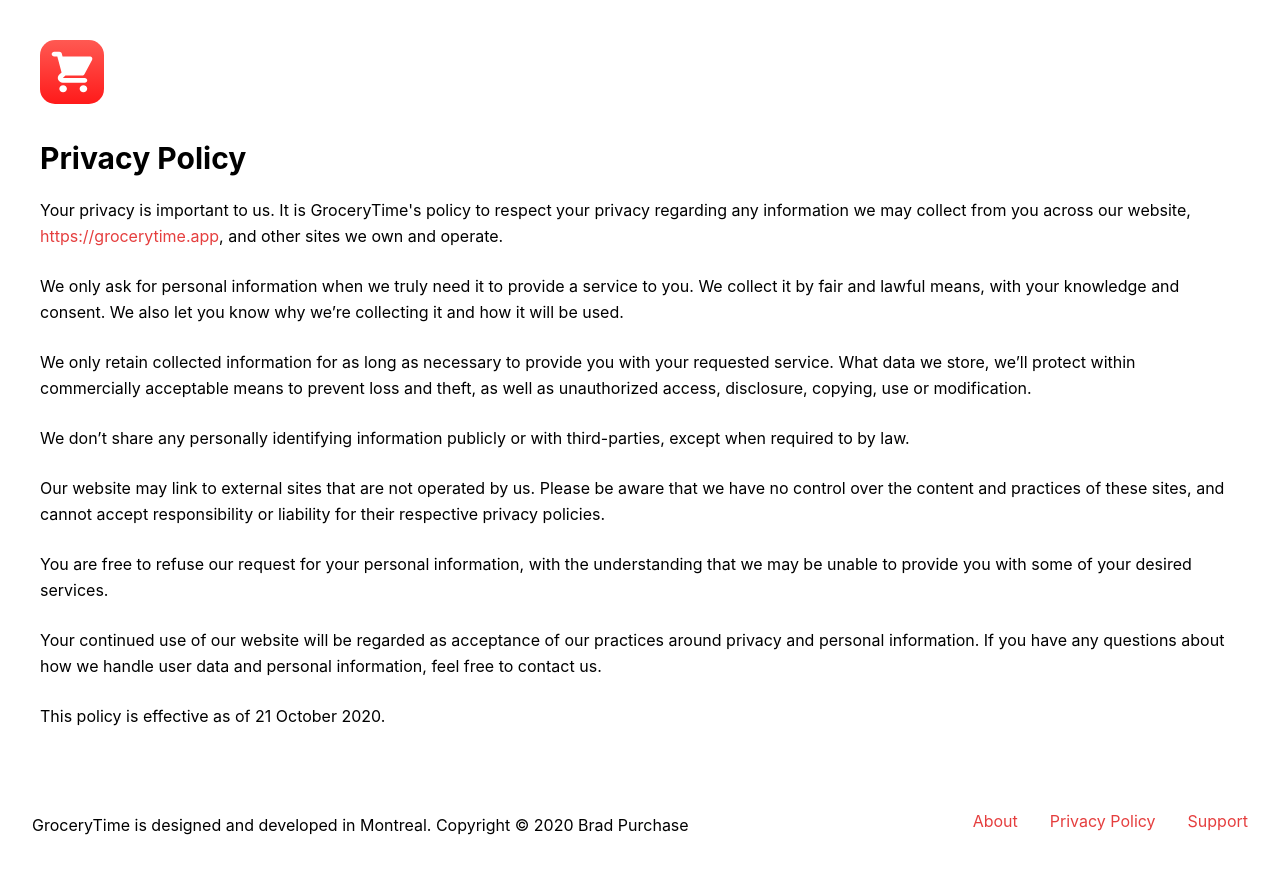
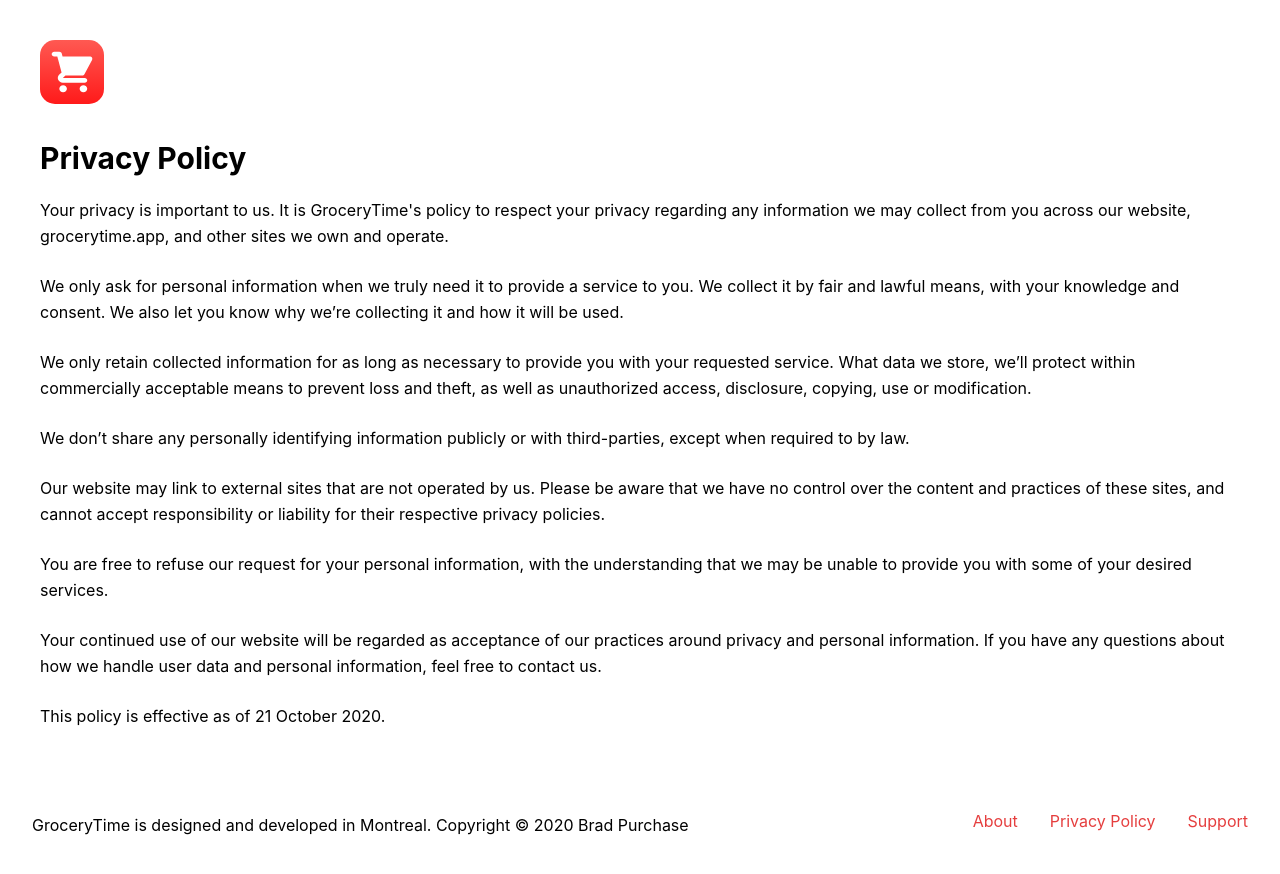
Before and after one commit to bradpurchase/grocerytime-web, a Next.js app: page /privacy in a window 1280 px wide. Shown: the top 874 px of the page. Built offline with nearby package versions, Linux system fonts and the light colour scheme; no server answers.

Commit message:
update privacy policy

```diff
--- a/pages/privacy.tsx
+++ b/pages/privacy.tsx
@@ -16,9 +16,7 @@ const Privacy = React.memo(() => (
       <p className="leading-relaxed">
         Your privacy is important to us. It is GroceryTime's policy to respect
         your privacy regarding any information we may collect from you across
-        our website,{" "}
-        <a href="https://grocerytime.app">https://grocerytime.app</a>, and other
-        sites we own and operate.
+        our website, grocerytime.app, and other sites we own and operate.
       </p>
       <p className="leading-relaxed mt-6">
         We only ask for personal information when we truly need it to provide a
```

* _ASSIGNMENT_
Repeat all of the data above word for word, minus the pictures.

* _ANSWER BOX_
Before and after one commit to bradpurchase/grocerytime-web, a Next.js app: page /privacy in a window 1280 px wide. Shown: the top 874 px of the page. Built offline with nearby package versions, Linux system fonts and the light colour scheme; no server answers.

Commit message:
update privacy policy

```diff
--- a/pages/privacy.tsx
+++ b/pages/privacy.tsx
@@ -16,9 +16,7 @@ const Privacy = React.memo(() => (
       <p className="leading-relaxed">
         Your privacy is important to us. It is GroceryTime's policy to respect
         your privacy regarding any information we may collect from you across
-        our website,{" "}
-        <a href="https://grocerytime.app">https://grocerytime.app</a>, and other
-        sites we own and operate.
+        our website, grocerytime.app, and other sites we own and operate.
       </p>
       <p className="leading-relaxed mt-6">
         We only ask for personal information when we truly need it to provide a
```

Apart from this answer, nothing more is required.